### To do
Word for word, reproduce each entry.

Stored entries
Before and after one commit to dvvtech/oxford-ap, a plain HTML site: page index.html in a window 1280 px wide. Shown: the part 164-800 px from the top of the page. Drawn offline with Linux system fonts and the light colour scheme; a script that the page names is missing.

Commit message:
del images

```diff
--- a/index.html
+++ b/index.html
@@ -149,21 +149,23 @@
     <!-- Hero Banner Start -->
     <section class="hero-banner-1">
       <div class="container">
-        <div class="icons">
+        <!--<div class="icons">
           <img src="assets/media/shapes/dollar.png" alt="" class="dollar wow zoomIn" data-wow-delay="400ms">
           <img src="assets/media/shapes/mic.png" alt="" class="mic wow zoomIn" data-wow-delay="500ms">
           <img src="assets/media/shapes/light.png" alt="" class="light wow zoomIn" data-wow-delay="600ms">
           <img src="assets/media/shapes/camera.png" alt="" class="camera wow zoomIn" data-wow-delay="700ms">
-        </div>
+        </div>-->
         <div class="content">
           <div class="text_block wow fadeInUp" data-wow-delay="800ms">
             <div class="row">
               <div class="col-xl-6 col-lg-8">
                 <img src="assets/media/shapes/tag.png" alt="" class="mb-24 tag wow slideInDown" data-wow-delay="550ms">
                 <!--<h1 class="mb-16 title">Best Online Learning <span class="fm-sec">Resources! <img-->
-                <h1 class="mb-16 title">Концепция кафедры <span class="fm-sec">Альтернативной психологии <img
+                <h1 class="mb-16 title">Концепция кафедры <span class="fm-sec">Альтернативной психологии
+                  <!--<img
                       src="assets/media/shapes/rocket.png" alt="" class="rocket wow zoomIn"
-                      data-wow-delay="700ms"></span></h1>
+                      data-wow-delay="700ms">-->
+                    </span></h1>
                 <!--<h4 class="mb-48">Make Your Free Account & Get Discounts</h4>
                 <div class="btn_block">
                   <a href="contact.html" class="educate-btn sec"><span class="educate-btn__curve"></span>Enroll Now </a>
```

### Task solution
Before and after one commit to dvvtech/oxford-ap, a plain HTML site: page index.html in a window 1280 px wide. Shown: the part 164-800 px from the top of the page. Drawn offline with Linux system fonts and the light colour scheme; a script that the page names is missing.

Commit message:
del images

```diff
--- a/index.html
+++ b/index.html
@@ -149,21 +149,23 @@
     <!-- Hero Banner Start -->
     <section class="hero-banner-1">
       <div class="container">
-        <div class="icons">
+        <!--<div class="icons">
           <img src="assets/media/shapes/dollar.png" alt="" class="dollar wow zoomIn" data-wow-delay="400ms">
           <img src="assets/media/shapes/mic.png" alt="" class="mic wow zoomIn" data-wow-delay="500ms">
           <img src="assets/media/shapes/light.png" alt="" class="light wow zoomIn" data-wow-delay="600ms">
           <img src="assets/media/shapes/camera.png" alt="" class="camera wow zoomIn" data-wow-delay="700ms">
-        </div>
+        </div>-->
         <div class="content">
           <div class="text_block wow fadeInUp" data-wow-delay="800ms">
             <div class="row">
               <div class="col-xl-6 col-lg-8">
                 <img src="assets/media/shapes/tag.png" alt="" class="mb-24 tag wow slideInDown" data-wow-delay="550ms">
                 <!--<h1 class="mb-16 title">Best Online Learning <span class="fm-sec">Resources! <img-->
-                <h1 class="mb-16 title">Концепция кафедры <span class="fm-sec">Альтернативной психологии <img
+                <h1 class="mb-16 title">Концепция кафедры <span class="fm-sec">Альтернативной психологии
+                  <!--<img
                       src="assets/media/shapes/rocket.png" alt="" class="rocket wow zoomIn"
-                      data-wow-delay="700ms"></span></h1>
+                      data-wow-delay="700ms">-->
+                    </span></h1>
                 <!--<h4 class="mb-48">Make Your Free Account & Get Discounts</h4>
                 <div class="btn_block">
                   <a href="contact.html" class="educate-btn sec"><span class="educate-btn__curve"></span>Enroll Now </a>
```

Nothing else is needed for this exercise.